According to the daily, Jerusalem has told US officials ahead of US Secretary of State John Kerry's visit this week that the Jordan Valley security arrangement is unacceptable for Israel's security needs. This report remains unconfirmed.
The US's security plan involves a slow transition from IDF patrols over the region to Palestinian Authority (PA) forces, with an international presence, according to reports. IDF drones would also be deployed over the area, as a means of gathering information about any terrorist activity that could potentially develop there.
The Israeli government has insisted that the region is of crucial importance to Israel's future, and has been critical of plans to hand over the area to the PA. Prime Minister Binyamin Netanyahu has insisted that in the event that Israel withdrew from Judea and Samaria, as per Kerry's plans, the Jordan Valley be kept under Israeli control.
The US's plan is based on the 1967 "Allon Plan," which received wide acclaim at the time. The plan insists that the Jordan Valley is the key to Israel's security, even in the event of a withdrawal to 1949 Armistice Lines; however, analysts have noted that the rest of Judea and Samaria is actually more crucial to Israel's security than the Jordan Valley itself.

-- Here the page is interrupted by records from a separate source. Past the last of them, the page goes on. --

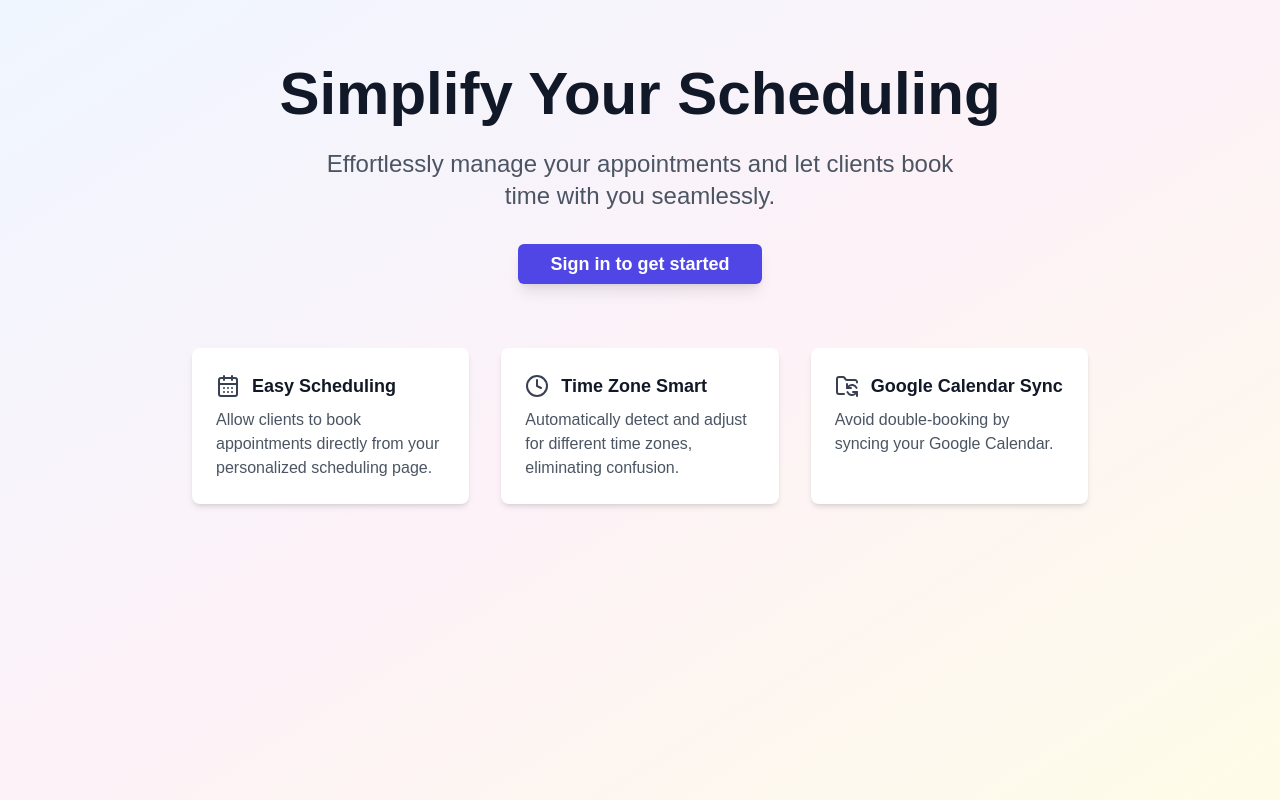
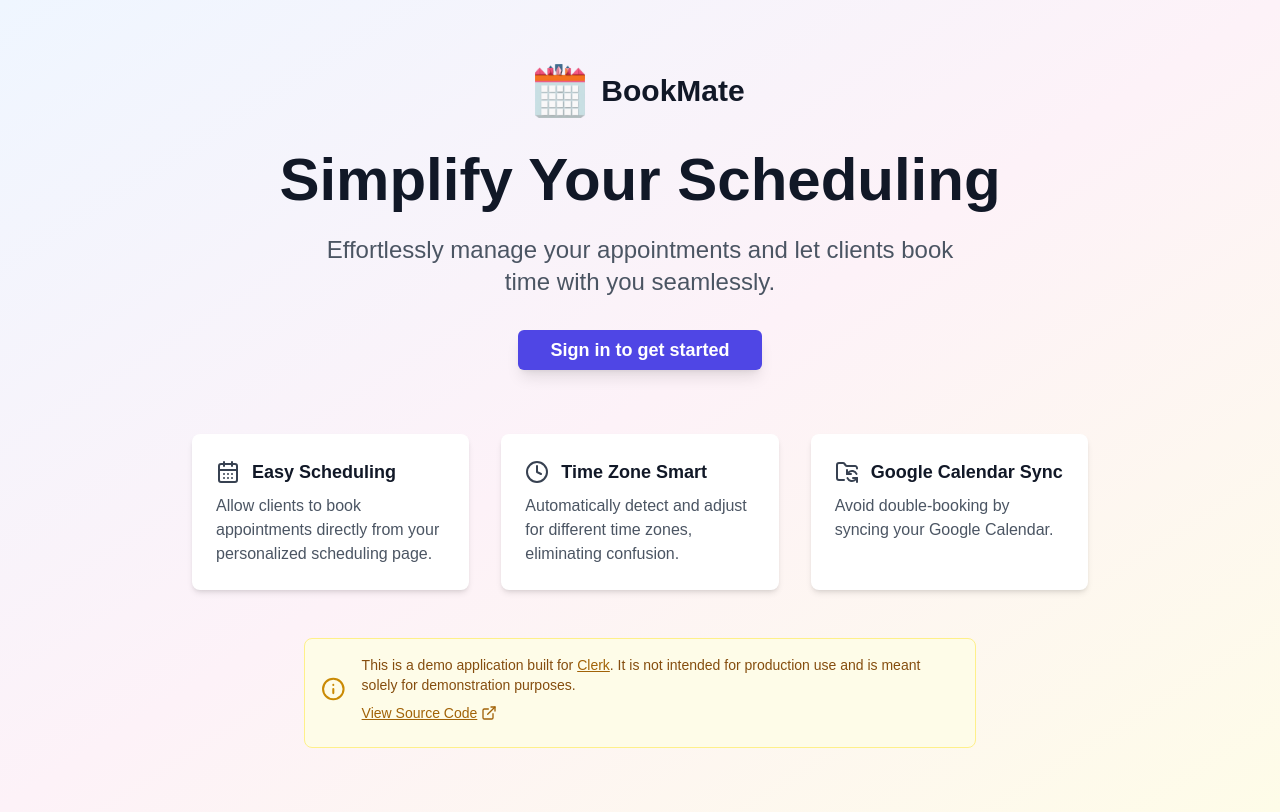
Before and after one commit to bmorrisondev/bookmate, a Next.js app: page / in a window 1280 px wide. Built offline with nearby package versions, Linux system fonts and the light colour scheme; no server answers.

Commit message:
readme, disclaimer, logo

```diff
--- a/src/app/home.tsx
+++ b/src/app/home.tsx
@@ -2,12 +2,25 @@ import { SignInButton } from "@clerk/nextjs";
 import { Button } from "@/components/ui/button";
 import { CalendarDays, Clock, FolderSyncIcon } from 'lucide-react'
 import React from 'react';
+import Image from 'next/image';
+import { Info, ExternalLink } from 'lucide-react';
+import Link from 'next/link';
 
 export default function Home() {
   return (
     <div>
       <div>
         <main className="container mx-auto px-6 py-16 flex flex-col items-center justify-center text-center">
+          <div className="flex items-center justify-center mb-8">
+            <Image
+              src="/logo.png"
+              alt="BookMate Logo"
+              width={50}
+              height={50}
+              className="mr-4"
+            />
+            <h1 className="text-3xl font-bold text-gray-900">BookMate</h1>
+          </div>
           <h1 className="text-5xl md:text-6xl font-bold mb-6 leading-tight text-gray-900">
             Simplify Your Scheduling
           </h1>
@@ -37,6 +50,18 @@ export default function Home() {
               description="Avoid double-booking by syncing your Google Calendar."
             />
           </div>
+
+          <div className="mt-12 p-4 bg-yellow-50 border border-yellow-200 rounded-lg max-w-2xl mx-auto flex flex-col">
+            <div className="flex items-center mb-2">
+              <Info className="w-8 h-8 mr-4 text-yellow-600" />
+              <p className="text-yellow-800 text-sm text-left">
+                This is a demo application built for <Link href="https://clerk.com" className="text-yellow-700 hover:text-yellow-900 underline">Clerk</Link>. It is not intended for production use and is meant solely for demonstration purposes.
+                <Link href="https://github.com/brianmmdev/bookmate" target="_blank" className="mt-2 flex items-center text-sm text-yellow-700 hover:text-yellow-900 underline" >
+                  View Source Code <ExternalLink className="ml-1 w-4 h-4" />
+                </Link>
+              </p>
+            </div>
+          </div>
         </main>
       </div>
     </div>
--- a/src/components/ui/navbar.tsx
+++ b/src/components/ui/navbar.tsx
@@ -2,17 +2,26 @@
 
 import Link from "next/link";
 import { UserButton, SignedOut, SignInButton } from "@clerk/nextjs";
+import Image from "next/image";
 
 export function Navbar() {
-
   return (
     <nav className="border-b">
       <div className="mx-auto max-w-7xl px-4 sm:px-6 lg:px-8">
         <div className="flex h-16 justify-between">
           <div className="flex">
             <div className="flex flex-shrink-0 items-center">
-              <Link href="/" className="text-xl font-bold">
-                BookMate
+              <Link href="/" className="flex items-center">
+                <Image
+                  src="/logo.png"
+                  alt="BookMate Logo"
+                  width={40}
+                  height={40}
+                  className="mr-2"
+                />
+                <span className="text-xl font-bold">
+                  BookMate
+                </span>
               </Link>
             </div>
             <div className="hidden sm:ml-6 sm:flex sm:space-x-8">
```
Also changed, not shown: public/logo.png (added), 1 other file (tests, documents, lock files or other folders).
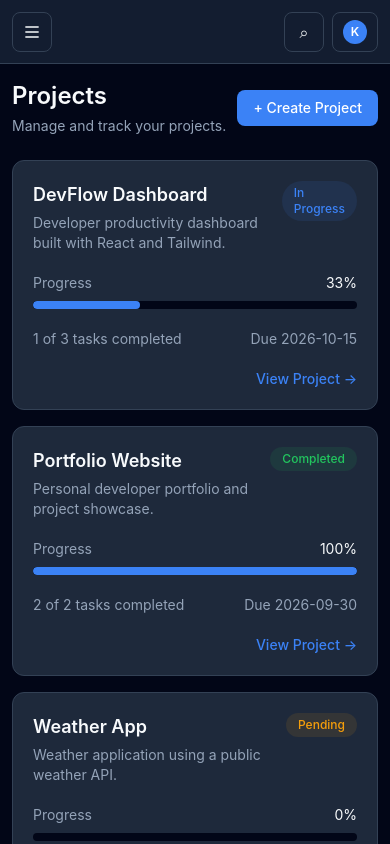
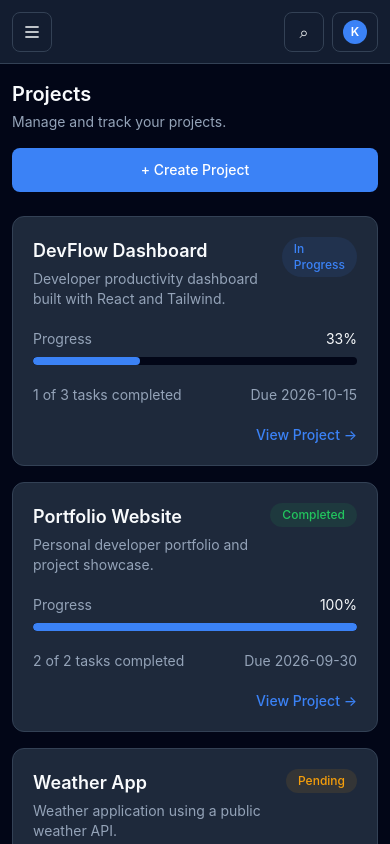
Before and after one commit to krishna-hingu/devflow, a React (Vite) app: page /projects in a window 390 px wide. Shown: the top 844 px of the page. Built offline with nearby package versions, Linux system fonts and the light colour scheme.

Commit message:
style: make projects page responsive

```diff
--- a/src/pages/Projects.jsx
+++ b/src/pages/Projects.jsx
@@ -2,35 +2,41 @@ import ProjectCard from "../components/projects/ProjectCard";
 import { useContext, useState } from "react";
 import DevFlowContext from "../context/DevFlowContext";
 import CreateProjectModal from "../components/projects/CreateProjectModal";
+
 function Projects() {
   const { projectList, taskList } = useContext(DevFlowContext);
   const [isCreateProjectModalOpen, setIsCreateProjectModalOpen] = useState(false);
 
   return (
     <>
-      {/* project header */}
-      <div className="mb-6 flex items-center justify-between">
-        <div>
-          <h1 className="text-2xl font-semibold text-devflow-text">Projects</h1>
+      {/* Project Heading and Primary Action */}
+      <div className="mb-6 flex flex-col gap-4 sm:flex-row sm:items-center sm:justify-between">
+        <div className="min-w-0">
+          <h1 className="text-xl font-semibold text-devflow-text sm:text-2xl">
+            Projects
+          </h1>
           <p className="mt-1 text-sm text-devflow-text-muted">
             Manage and track your projects.
           </p>
         </div>
 
         <button
+          type="button"
           onClick={() => setIsCreateProjectModalOpen(true)}
-          className="rounded-lg bg-devflow-blue px-4 py-2 text-sm font-medium text-white hover:bg-devflow-blue-hover"
+          className="inline-flex min-h-11 w-full items-center justify-center rounded-lg bg-devflow-blue px-4 py-2.5 text-sm font-medium text-white transition-colors hover:bg-devflow-blue-hover focus-visible:outline-none focus-visible:ring-2 focus-visible:ring-devflow-blue focus-visible:ring-offset-2 focus-visible:ring-offset-devflow-background sm:w-auto"
         >
           + Create Project
         </button>
       </div>
 
-      {/* project list card  */}
+      {/* Project List */}
       <div className="space-y-4">
-        {projectList.map((project) => {
+        {projectList.length > 0 ? (
+          projectList.map((project) => {
             const projectTasks = taskList.filter(
               (task) => task.projectId === project.id,
             );
+
             return (
               <ProjectCard
                 key={project.id}
@@ -38,13 +44,25 @@ function Projects() {
                 tasks={projectTasks}
               />
             );
-        })}
+          })
+        ) : (
+          <div className="rounded-xl border border-devflow-border bg-devflow-card px-5 py-10 text-center">
+            <h2 className="font-semibold text-devflow-text">
+              No projects yet
+            </h2>
+            <p className="mt-2 text-sm text-devflow-text-muted">
+              Create your first project to get started.
+            </p>
           </div>
-      {/* Create project modal */}
+        )}
+      </div>
+
+      {/* Create Project Modal */}
       {isCreateProjectModalOpen && (
         <CreateProjectModal onClose={() => setIsCreateProjectModalOpen(false)} />
       )}
     </>
   );
 }
+
 export default Projects;
```
Lines whose indentation alone changed are shown as unchanged.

Despite this, the Israeli government has insisted that its only "red line" would be maintaining its presence in the Valley. On Sunday, a Ministerial Cabinet approved a bill to annex the Valley on that premise.
MK Ofir Akunis reiterated this stance Tuesday, stating, “the Jordan Valley is Israel's iron wall, and only the presence of the IDF and the settlers of the Valley, will guarantee the security of the citizens of Israel. Whoever cedes the Jordan Valley, will abandon Israel's security.”